American Jewish comedian Mort Sahl, invited by producer-director Otto Preminger to a preview screening of his 200-minute epic Exodus (1960), stood up after three hours and cried, “Otto, let my people go!” No such plea was necessary by audiences at 29-year-old Mikael Buch’s first feature, which moves rapidly for an entertaining 96 minutes.
Let My People Go! (the monolingual title) was one of 11 films in the European First Feature competition, all of which fell under the rather wide definition of films d’amour. They included love between father and son (The Mole /Kert/ – Poland), parents and son (Shelter /Podslon / – Bulgaria), two adolescent girls (She Monkeys /Apflickorna/ – Sweden), and surrogate father and son (Martino’s Summer /L’estate di Martino/ – Italy). Let My People Go! is much closer to a true film d’amour, being ‘boy loves boy, boy loses boy, boy gets boy’. The lovers are Ruben (Nicolas Maury) and Teemu (Jarkko Niemi), the former is French and the latter Finnish, although Ruben’s family insist on calling him Swedish.

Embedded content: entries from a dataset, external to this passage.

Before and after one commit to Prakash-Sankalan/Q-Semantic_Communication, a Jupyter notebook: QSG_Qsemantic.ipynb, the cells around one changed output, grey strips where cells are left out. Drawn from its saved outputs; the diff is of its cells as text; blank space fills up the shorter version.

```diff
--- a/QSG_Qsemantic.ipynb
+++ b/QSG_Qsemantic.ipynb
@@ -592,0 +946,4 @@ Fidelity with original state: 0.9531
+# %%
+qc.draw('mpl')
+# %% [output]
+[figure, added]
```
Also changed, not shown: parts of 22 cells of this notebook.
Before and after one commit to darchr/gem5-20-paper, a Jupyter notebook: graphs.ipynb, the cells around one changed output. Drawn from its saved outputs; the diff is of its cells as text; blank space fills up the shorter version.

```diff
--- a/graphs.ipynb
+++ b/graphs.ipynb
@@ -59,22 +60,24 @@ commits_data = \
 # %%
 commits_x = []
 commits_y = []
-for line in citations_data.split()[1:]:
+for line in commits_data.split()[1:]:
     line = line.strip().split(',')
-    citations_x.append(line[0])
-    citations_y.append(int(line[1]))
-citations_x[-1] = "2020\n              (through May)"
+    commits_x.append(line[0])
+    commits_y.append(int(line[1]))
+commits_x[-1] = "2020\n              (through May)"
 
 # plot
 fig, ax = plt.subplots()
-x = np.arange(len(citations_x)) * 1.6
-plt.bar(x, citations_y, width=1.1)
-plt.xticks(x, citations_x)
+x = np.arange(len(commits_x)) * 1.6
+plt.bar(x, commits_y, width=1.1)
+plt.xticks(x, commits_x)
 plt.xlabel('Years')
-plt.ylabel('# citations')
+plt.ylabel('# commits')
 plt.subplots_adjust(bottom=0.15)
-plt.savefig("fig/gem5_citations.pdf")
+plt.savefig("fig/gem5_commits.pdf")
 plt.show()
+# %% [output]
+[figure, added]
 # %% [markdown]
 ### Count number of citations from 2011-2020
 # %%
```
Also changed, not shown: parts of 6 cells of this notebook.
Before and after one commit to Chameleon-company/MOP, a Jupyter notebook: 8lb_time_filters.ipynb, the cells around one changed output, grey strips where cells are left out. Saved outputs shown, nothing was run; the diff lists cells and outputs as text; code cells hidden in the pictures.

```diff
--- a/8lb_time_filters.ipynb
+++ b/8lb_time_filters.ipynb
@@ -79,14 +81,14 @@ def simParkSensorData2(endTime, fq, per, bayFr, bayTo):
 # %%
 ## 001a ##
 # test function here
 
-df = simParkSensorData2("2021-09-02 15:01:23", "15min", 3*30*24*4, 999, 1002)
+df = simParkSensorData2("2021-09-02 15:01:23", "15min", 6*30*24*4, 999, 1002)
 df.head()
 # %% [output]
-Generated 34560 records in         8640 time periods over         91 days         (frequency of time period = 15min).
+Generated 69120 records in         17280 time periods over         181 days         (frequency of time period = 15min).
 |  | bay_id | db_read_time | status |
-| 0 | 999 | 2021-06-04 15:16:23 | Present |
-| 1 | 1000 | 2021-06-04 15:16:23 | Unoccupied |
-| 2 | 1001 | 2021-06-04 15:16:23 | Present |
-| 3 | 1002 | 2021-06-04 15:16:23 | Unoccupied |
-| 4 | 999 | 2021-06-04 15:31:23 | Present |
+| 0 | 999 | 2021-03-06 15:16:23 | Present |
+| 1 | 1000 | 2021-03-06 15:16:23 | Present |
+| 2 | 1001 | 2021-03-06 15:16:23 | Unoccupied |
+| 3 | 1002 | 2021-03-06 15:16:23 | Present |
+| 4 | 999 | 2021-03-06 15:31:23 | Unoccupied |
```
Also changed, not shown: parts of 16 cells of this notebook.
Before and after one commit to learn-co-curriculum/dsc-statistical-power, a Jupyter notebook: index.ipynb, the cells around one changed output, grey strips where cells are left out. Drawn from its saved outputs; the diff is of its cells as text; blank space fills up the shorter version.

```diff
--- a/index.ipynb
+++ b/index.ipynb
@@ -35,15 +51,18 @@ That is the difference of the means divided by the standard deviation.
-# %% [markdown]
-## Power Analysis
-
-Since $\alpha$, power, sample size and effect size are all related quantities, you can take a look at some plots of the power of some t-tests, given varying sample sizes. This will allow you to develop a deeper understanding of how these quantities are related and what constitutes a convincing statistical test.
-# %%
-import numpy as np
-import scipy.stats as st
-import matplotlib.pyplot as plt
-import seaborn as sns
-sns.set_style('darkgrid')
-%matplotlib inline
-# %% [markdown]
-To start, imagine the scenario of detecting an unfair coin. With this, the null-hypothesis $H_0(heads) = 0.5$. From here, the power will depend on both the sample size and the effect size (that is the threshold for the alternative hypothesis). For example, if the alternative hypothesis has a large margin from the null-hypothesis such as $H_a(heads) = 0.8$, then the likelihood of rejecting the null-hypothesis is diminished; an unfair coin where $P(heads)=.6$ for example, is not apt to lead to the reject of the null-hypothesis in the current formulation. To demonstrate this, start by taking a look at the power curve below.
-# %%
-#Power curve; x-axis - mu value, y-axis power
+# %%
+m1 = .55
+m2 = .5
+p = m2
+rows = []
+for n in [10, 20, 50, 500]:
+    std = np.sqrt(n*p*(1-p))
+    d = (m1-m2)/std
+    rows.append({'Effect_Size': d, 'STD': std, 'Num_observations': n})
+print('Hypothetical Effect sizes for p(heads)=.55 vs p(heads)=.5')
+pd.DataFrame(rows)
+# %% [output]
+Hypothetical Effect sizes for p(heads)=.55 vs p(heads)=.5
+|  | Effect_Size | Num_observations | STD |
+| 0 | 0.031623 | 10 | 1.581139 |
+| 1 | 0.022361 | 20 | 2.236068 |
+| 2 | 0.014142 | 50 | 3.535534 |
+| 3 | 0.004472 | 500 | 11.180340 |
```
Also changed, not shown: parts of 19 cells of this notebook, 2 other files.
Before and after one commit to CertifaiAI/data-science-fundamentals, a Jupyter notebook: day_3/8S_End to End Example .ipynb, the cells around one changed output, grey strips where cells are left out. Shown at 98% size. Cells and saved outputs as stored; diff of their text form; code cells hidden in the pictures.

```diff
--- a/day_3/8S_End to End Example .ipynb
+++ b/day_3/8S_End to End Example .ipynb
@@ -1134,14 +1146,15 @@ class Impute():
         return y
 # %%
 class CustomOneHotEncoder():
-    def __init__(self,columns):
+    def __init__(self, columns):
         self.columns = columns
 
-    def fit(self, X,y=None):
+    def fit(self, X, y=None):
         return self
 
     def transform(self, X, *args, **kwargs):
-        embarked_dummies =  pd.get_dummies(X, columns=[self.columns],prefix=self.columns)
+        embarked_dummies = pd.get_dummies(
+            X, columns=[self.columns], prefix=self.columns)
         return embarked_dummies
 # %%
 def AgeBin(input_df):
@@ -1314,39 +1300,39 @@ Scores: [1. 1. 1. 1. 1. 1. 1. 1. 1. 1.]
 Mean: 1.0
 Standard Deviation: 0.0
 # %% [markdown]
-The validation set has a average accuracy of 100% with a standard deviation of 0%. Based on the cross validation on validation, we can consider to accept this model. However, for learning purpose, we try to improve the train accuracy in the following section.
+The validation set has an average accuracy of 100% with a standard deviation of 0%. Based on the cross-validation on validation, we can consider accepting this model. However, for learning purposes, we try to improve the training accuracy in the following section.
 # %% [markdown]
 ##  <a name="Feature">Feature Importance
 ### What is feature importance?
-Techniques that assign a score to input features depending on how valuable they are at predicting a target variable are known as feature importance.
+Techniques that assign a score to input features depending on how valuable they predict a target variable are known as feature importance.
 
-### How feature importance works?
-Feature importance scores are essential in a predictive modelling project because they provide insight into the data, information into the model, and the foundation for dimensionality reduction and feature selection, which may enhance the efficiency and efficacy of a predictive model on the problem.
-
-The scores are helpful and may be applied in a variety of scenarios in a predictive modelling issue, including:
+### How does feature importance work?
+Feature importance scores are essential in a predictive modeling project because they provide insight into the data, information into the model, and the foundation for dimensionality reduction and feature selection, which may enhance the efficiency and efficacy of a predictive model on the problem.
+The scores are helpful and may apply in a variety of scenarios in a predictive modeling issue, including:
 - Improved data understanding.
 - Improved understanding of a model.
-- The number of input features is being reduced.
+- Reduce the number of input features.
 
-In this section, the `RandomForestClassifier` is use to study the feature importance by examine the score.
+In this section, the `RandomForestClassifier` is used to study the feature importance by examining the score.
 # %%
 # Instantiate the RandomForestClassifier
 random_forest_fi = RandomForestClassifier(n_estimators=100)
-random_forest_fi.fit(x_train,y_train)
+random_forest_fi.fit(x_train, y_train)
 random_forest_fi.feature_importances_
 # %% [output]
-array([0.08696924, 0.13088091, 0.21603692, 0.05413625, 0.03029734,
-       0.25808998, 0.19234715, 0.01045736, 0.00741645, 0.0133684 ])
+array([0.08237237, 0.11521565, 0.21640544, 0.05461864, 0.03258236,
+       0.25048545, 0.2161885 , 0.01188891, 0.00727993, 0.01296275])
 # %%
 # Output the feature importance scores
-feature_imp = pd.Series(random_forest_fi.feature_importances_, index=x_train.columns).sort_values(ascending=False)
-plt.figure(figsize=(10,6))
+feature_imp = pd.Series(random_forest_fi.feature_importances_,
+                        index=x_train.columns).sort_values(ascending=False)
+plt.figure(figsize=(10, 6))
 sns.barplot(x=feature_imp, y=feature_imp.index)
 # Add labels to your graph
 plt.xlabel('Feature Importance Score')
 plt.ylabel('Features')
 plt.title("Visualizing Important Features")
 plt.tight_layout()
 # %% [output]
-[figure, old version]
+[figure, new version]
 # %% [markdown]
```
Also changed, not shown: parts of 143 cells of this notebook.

The idea of a Frenchman as a postman in Finland, who speaks perfect Finnish, is the first comically surreal notion of the film. The couple break up – due to a rather unconvincing plot device – and Ruben returns to his Jewish family in France. The father and mother, who run an unsuccessful dry cleaning business – every item is either lost or ruined – try to get Ruben to settle down in a job and with someone else – preferably a Jewish boy. He has a sister who married outside the faith and a macho brother, with whom he has nothing in common, but with whom he is later reconciled in a tender, unsentimental scene. There are a lot of gentle satirical swipes at the Jewish family, goys, gays and Finland – Teemu’s mother accuses her son of being bourgeois for not being more promiscuous.
Let My People Go! is carried by Maury, who plays the role straight. He is sad, vulnerable and funny without ever losing the reality of the character. In fact, the film (co-written by Buch and Christophe Honoré) avoids the traps of stereotyping and vulgarity that this type of broad comedy usually falls into. (I hate to think what would happen if Hollywood remade it, a nightmarish possibility.)
There are times when it comes close to being Woody Allen meets Pedro Almodóvar. One is reminded of the Spanish director not only because of the camp tone, but because the excellent supporting cast includes Carmen Maura as Ruben’s mother, remembered for her roles in Almodóvar’s movies of the 1980s. The veteran Swiss actor Jean-Luc Bideau turns up surprisingly as Maurice Goldberg, a widower lawyer who takes a shine to Ruben. Actually, the film is full of surprising twists and turns including a mock TV advert that promotes a spray that turns people into Jews.
The purely French production was shot in France and Finland in bright colours by cinematographer Céline Bozon, giving it a stylised look that suits the gay (in both senses) subject. It made a change for a festival jury to give a prize to an out-and-out comedy, albeit with the important subtext of tolerance, because serious art and solemnity are not necessarily synonymous.
Ronald Bergan, member of FEDEORA Jury